Why put in an offer?
Prospective condo buyers might be interested in purchasing an unseen pre-construction unit that is in the process of being built, or a foreign buyer may only have a few photos and concepts to consider before moving cities.
Further, waves of international students are always scoping out online rental sites in hopes of securing housing before they land for the start of each new semester.
Below, we’ll provide four tips to make an unseen condo purchase a bit easier in case you don’t know where to start.
Remember why you’re purchasing the unit
To start and end, you should always be thinking about why you need this unit in the first place, and if that reasoning justifies placing an offer without viewing the unit first.
If you’re a seasoned real estate investor, you probably have the experience necessary to buy into a promising project or condo site blindfolded, but newcomers may be a bit more cautious. A new investor might not see the resale potential of a balcony, but a seasoned pro would know that a balcony makes a unit more attractive and easier to rent at a premium price point.
Proximity to your needs
If you’re purchasing the unit for yourself or members of your family, you’re going to want to focus on the condo’s location. Is it close to everyone’s workplace? How far are the transit lines and/or schools?
Picking a desirable unit means you’ll be able to sell it quickly should you want to move out later, and its value will appreciate faster.
The location will also likely determine what kind of tenants you attract to a rental property. You can be sure a condo near a university campus will see nearly exclusive student interest, and thus a high turnover and demand, while a sleepier location off the beaten path might attract mature, long-term tenants with cars.
Location in building
If you can’t see the unit you’re interested in, visualize it. Understand which direction your unit faces, what floor it’s on, the surrounding neighbourhood and how close you may be to noise.

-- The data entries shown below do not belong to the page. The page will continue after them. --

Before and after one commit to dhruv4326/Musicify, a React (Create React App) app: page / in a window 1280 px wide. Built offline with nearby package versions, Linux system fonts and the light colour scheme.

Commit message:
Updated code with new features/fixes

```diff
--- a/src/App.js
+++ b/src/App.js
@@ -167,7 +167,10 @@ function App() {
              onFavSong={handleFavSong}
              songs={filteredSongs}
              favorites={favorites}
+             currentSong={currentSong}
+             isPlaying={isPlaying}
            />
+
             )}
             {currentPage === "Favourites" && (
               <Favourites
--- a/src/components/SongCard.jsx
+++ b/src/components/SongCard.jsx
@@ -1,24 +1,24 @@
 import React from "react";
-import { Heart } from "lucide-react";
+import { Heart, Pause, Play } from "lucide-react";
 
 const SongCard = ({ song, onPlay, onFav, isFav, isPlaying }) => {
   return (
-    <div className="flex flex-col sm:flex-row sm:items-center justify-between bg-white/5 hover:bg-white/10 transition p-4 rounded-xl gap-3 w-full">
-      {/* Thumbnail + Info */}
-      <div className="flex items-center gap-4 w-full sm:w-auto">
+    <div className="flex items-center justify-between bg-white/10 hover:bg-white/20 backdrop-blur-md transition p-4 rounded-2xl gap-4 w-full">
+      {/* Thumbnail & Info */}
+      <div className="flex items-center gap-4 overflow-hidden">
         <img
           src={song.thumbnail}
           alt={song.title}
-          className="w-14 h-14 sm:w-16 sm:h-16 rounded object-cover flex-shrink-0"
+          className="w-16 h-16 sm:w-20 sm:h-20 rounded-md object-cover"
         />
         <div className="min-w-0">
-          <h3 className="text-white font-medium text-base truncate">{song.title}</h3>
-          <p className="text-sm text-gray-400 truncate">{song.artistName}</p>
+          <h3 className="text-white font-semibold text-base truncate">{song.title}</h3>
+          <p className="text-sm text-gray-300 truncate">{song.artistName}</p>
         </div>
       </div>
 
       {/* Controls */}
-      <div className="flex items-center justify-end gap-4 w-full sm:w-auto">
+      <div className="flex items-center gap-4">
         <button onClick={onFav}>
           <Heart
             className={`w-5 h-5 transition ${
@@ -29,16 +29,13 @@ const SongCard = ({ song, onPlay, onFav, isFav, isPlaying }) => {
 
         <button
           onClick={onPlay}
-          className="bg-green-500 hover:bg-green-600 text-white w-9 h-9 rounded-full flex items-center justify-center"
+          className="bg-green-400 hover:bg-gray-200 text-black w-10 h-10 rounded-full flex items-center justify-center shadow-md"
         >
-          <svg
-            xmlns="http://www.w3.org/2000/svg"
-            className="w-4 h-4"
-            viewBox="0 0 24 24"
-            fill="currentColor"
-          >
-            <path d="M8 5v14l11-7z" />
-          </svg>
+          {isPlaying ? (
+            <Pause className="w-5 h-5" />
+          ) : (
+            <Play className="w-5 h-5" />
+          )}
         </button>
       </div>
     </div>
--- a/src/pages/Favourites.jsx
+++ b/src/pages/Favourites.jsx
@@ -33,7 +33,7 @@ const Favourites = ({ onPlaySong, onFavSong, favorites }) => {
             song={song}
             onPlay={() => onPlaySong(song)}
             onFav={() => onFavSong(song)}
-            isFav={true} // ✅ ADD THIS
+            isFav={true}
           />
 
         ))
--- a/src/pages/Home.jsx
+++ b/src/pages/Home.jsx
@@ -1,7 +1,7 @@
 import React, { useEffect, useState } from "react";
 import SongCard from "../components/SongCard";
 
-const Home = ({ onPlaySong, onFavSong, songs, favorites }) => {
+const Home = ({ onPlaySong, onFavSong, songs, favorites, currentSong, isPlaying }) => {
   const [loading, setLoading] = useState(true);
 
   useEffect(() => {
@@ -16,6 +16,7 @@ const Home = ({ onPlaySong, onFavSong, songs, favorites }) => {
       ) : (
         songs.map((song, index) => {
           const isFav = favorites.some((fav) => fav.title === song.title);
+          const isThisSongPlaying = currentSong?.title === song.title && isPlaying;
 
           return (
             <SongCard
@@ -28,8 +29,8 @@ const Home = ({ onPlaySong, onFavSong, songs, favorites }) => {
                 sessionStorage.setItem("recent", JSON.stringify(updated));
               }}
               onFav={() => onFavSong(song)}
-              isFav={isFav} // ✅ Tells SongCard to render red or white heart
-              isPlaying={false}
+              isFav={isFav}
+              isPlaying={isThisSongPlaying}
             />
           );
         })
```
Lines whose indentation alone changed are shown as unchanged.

These are important details that can impact how light shines through your unit, how loud your unit might be, and how easy or hard it will be to access amenities.
Décor and layout description
Finally, you’re going to want to look over unit mock-ups or any available pictures if you’re unable to physically view the space. Get a feel for the décor and interior design by looking at the lobby and other comparable units.
Look for any upgrades made by previous owners as they will likely inflate the price and/or be costly to remove or replace. Note square footage and try to visualize how much bigger or smaller the unit may be compared to where you’re living now.
If it’s a resale unit, photos will be essential, helping you decide whether to make and offer on the place or wait for another opportunity. Pre-construction units tend to have lengthy descriptions of floorplans, finishes, structural details, amenities and the like. You may also be able to customize the unit to your own taste if you begin the purchasing process on time.